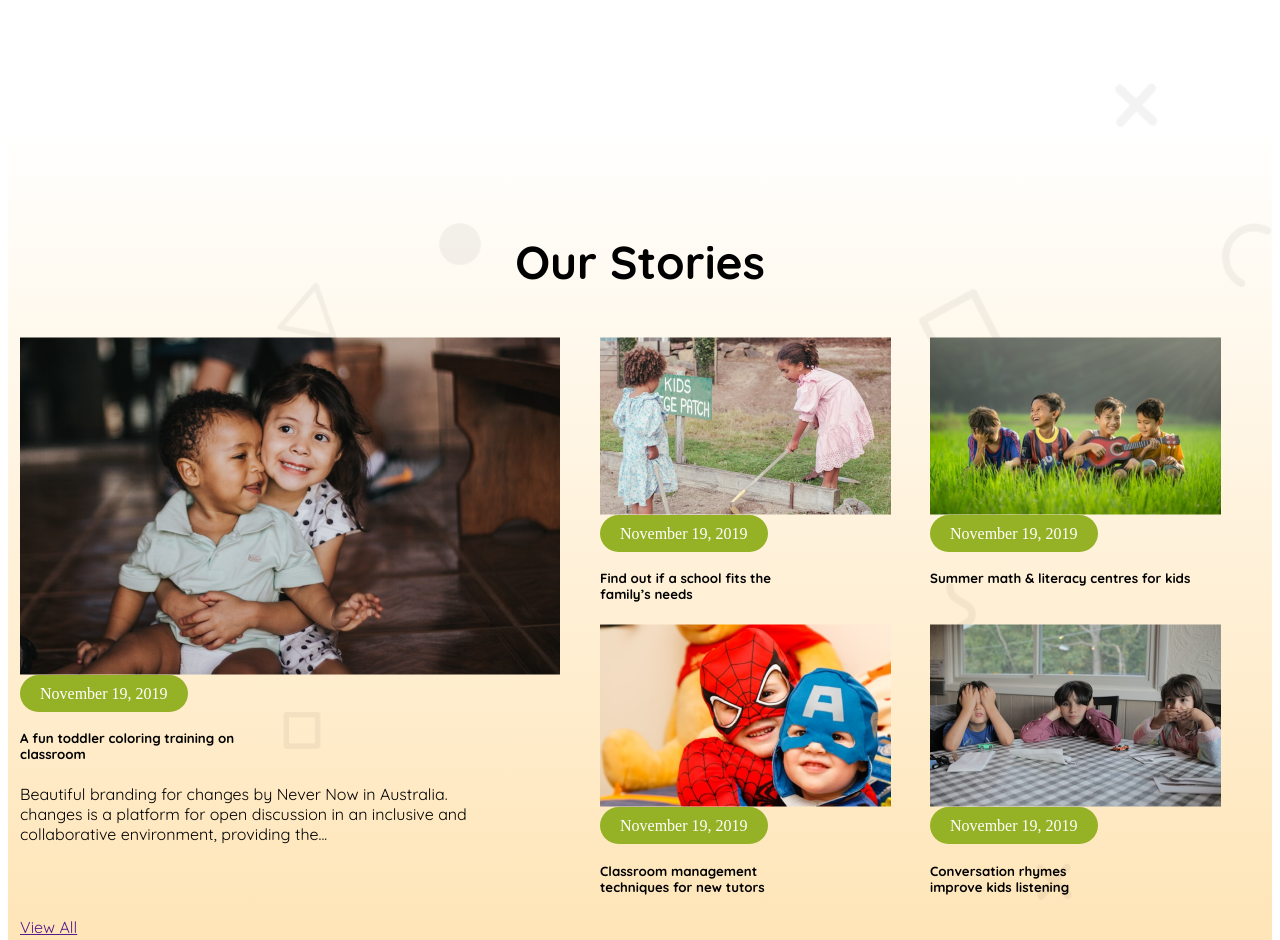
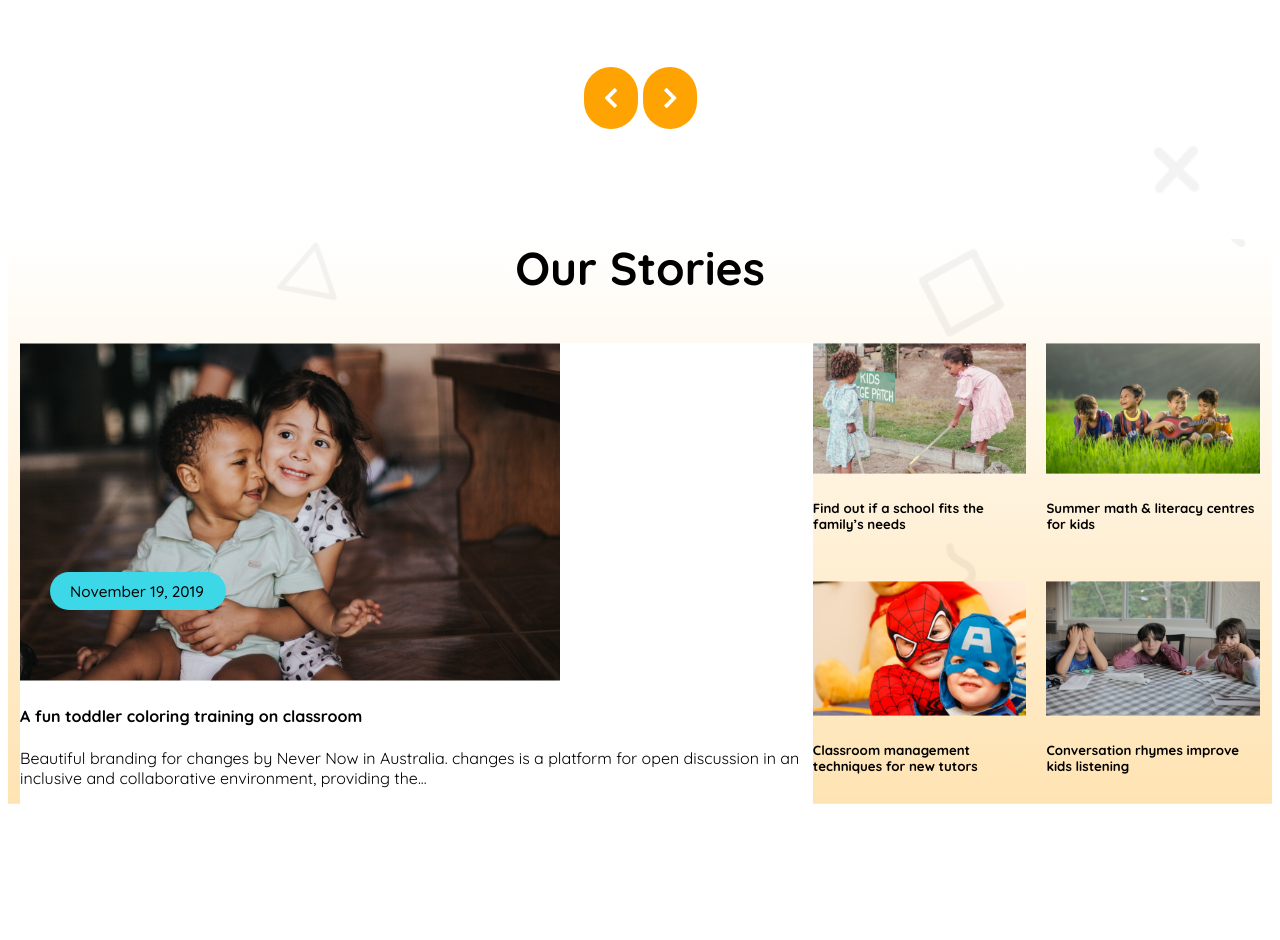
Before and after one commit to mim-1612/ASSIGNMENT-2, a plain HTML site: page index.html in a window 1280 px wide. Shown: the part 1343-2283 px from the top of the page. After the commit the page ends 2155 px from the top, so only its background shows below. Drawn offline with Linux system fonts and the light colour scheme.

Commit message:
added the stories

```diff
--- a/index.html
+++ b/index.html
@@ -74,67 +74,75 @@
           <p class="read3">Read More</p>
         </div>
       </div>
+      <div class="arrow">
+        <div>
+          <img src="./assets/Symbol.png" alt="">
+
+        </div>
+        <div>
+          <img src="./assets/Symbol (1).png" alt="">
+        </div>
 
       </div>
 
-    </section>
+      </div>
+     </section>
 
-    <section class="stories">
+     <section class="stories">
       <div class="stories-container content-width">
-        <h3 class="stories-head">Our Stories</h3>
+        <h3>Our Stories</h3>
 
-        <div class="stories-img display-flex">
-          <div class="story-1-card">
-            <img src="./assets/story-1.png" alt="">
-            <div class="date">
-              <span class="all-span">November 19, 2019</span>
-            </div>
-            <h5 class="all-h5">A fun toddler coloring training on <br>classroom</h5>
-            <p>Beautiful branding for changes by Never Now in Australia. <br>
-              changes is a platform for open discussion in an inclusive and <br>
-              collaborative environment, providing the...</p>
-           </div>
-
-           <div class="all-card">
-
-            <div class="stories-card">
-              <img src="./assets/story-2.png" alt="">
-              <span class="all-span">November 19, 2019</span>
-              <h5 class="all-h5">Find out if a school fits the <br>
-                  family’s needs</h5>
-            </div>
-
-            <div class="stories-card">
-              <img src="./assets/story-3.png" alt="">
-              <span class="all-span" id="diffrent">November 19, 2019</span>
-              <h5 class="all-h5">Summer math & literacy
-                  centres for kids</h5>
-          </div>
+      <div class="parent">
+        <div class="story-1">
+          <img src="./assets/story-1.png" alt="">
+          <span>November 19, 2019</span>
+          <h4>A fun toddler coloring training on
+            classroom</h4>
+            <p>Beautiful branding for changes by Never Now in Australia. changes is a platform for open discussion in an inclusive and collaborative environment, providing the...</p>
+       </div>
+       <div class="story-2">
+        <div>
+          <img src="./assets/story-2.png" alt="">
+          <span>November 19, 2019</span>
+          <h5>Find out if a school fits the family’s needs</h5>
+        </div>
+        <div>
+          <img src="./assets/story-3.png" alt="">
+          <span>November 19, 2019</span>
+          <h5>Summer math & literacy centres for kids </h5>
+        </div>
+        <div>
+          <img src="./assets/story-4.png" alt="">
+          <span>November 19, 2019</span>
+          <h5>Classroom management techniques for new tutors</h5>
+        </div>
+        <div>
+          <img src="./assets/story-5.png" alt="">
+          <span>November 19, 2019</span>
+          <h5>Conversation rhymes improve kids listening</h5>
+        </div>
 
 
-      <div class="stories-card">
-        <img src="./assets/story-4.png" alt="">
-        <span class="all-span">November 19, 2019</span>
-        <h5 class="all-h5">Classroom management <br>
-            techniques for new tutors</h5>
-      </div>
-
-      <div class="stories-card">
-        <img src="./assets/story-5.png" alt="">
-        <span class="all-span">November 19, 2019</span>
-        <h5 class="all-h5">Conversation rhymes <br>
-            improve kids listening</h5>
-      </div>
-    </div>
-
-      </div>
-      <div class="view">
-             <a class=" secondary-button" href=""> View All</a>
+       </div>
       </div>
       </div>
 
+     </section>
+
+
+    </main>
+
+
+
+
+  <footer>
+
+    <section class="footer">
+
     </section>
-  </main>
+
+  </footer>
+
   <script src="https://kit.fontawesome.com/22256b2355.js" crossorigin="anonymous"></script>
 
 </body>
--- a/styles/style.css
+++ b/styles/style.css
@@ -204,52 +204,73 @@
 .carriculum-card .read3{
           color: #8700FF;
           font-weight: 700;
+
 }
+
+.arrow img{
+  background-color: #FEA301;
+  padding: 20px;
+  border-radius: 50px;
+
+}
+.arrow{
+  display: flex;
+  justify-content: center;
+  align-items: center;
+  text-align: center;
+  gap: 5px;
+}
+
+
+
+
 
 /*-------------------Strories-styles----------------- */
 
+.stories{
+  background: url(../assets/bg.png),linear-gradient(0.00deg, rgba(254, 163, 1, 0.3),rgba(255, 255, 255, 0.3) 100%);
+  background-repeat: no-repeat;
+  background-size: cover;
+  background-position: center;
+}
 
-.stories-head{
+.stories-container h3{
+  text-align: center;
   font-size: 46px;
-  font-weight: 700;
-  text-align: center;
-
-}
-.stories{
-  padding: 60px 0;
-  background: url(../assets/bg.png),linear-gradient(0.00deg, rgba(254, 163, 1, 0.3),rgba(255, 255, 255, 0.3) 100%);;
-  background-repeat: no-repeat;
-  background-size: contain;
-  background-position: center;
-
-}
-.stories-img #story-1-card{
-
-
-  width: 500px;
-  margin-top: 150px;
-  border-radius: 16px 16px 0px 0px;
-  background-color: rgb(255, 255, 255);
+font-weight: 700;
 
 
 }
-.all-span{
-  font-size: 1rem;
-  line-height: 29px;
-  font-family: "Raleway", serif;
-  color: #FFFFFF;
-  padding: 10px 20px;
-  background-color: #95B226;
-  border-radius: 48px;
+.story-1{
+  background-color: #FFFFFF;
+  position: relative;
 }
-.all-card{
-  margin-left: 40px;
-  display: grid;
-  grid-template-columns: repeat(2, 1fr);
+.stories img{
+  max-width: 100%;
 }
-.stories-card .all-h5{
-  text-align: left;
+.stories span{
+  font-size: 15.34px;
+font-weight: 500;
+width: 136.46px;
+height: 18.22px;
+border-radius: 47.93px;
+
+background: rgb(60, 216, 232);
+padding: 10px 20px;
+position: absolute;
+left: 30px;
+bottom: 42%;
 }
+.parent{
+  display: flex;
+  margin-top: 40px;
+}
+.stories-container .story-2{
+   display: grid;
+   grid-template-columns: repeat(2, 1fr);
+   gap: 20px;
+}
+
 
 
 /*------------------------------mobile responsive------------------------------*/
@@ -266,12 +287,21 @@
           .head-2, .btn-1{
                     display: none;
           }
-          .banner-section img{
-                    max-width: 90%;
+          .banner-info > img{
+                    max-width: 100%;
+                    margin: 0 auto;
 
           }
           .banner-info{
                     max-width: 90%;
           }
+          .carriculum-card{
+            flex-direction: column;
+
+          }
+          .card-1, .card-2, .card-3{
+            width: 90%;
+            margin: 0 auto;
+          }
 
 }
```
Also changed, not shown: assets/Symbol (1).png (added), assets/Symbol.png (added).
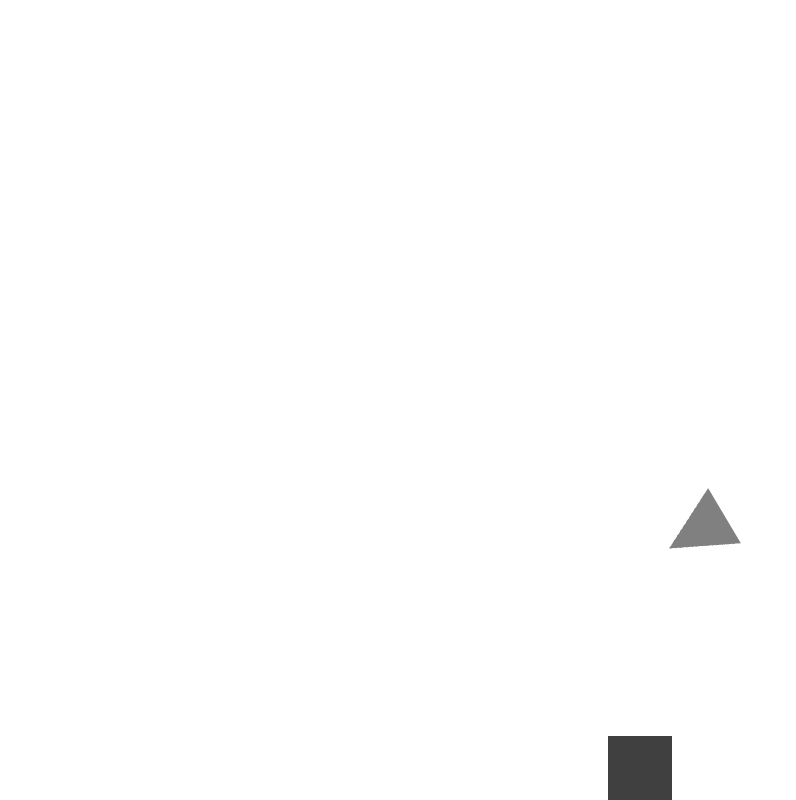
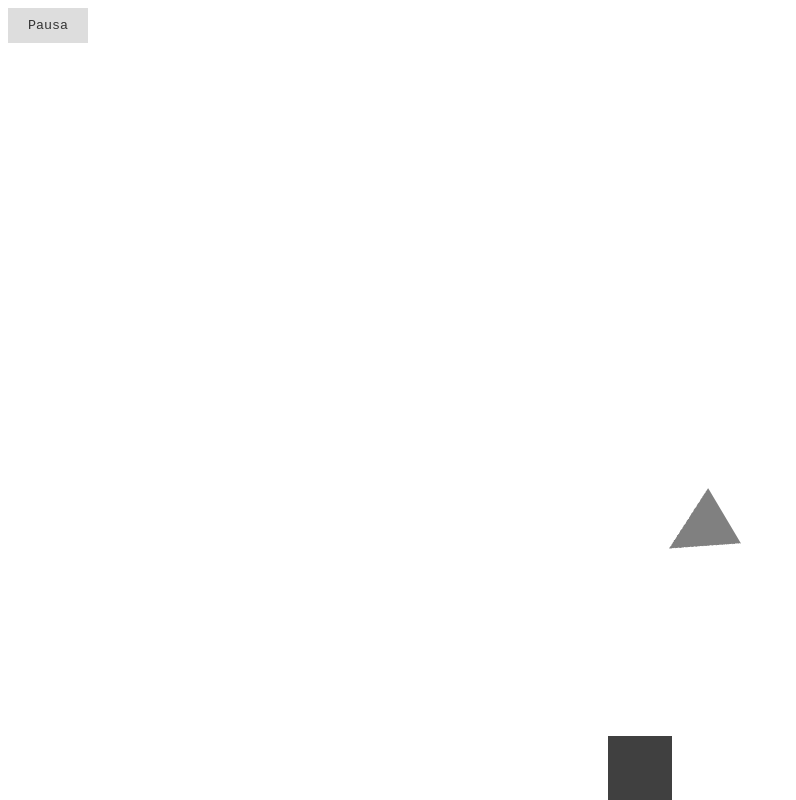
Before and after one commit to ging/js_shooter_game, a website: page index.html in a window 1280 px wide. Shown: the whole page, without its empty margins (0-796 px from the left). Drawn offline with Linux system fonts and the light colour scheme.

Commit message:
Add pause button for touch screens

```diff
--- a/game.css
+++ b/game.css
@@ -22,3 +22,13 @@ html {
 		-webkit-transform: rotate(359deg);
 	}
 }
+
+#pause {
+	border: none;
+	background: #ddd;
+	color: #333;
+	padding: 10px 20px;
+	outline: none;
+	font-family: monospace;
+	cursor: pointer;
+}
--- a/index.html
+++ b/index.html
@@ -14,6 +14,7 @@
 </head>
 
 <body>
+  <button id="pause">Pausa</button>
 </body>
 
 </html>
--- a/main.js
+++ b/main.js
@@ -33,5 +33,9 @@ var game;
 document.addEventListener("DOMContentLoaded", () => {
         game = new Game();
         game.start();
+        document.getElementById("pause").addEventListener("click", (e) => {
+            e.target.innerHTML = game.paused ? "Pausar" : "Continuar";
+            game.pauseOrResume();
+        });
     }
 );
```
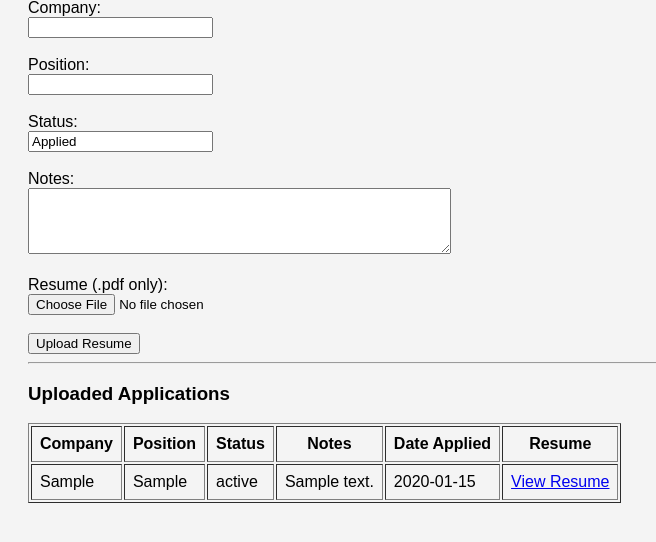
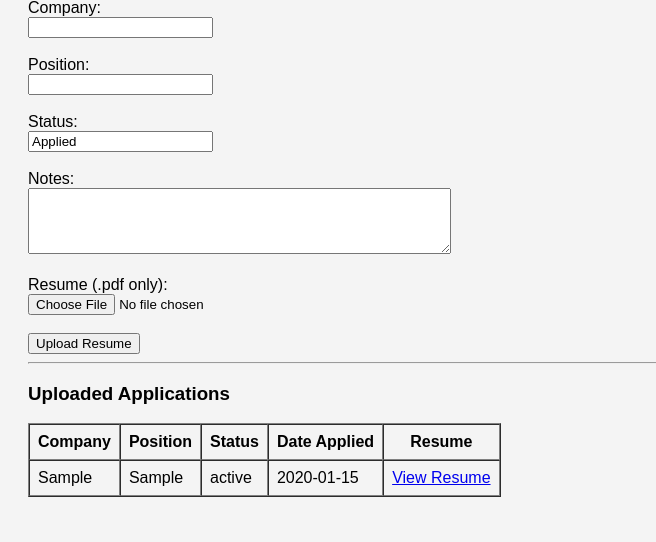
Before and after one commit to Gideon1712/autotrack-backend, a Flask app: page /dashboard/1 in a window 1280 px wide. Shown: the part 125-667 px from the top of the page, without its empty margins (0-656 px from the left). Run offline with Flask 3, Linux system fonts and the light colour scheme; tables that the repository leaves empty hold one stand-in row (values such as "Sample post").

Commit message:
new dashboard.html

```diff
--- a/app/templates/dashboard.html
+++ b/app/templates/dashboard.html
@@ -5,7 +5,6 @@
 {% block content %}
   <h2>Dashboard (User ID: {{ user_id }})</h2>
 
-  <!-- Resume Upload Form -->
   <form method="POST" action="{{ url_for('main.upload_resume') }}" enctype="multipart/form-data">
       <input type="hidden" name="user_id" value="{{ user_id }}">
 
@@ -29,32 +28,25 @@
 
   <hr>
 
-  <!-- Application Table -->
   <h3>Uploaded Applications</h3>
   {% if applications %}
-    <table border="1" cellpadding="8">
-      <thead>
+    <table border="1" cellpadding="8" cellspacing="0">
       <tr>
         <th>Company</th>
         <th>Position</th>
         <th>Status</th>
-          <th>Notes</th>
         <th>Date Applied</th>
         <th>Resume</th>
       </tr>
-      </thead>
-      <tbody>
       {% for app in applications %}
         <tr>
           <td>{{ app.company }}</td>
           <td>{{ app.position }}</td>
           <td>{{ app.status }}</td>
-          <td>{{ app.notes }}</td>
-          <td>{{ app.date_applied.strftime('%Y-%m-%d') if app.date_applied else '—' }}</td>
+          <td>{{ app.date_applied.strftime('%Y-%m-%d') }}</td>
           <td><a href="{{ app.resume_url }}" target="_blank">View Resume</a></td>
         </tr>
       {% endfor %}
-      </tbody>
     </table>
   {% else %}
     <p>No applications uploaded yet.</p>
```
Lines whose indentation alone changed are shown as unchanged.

━━━

Problem details -> For the word "techniques", please count the lines in the data where it appears and respond with the number only.

Response below -> 2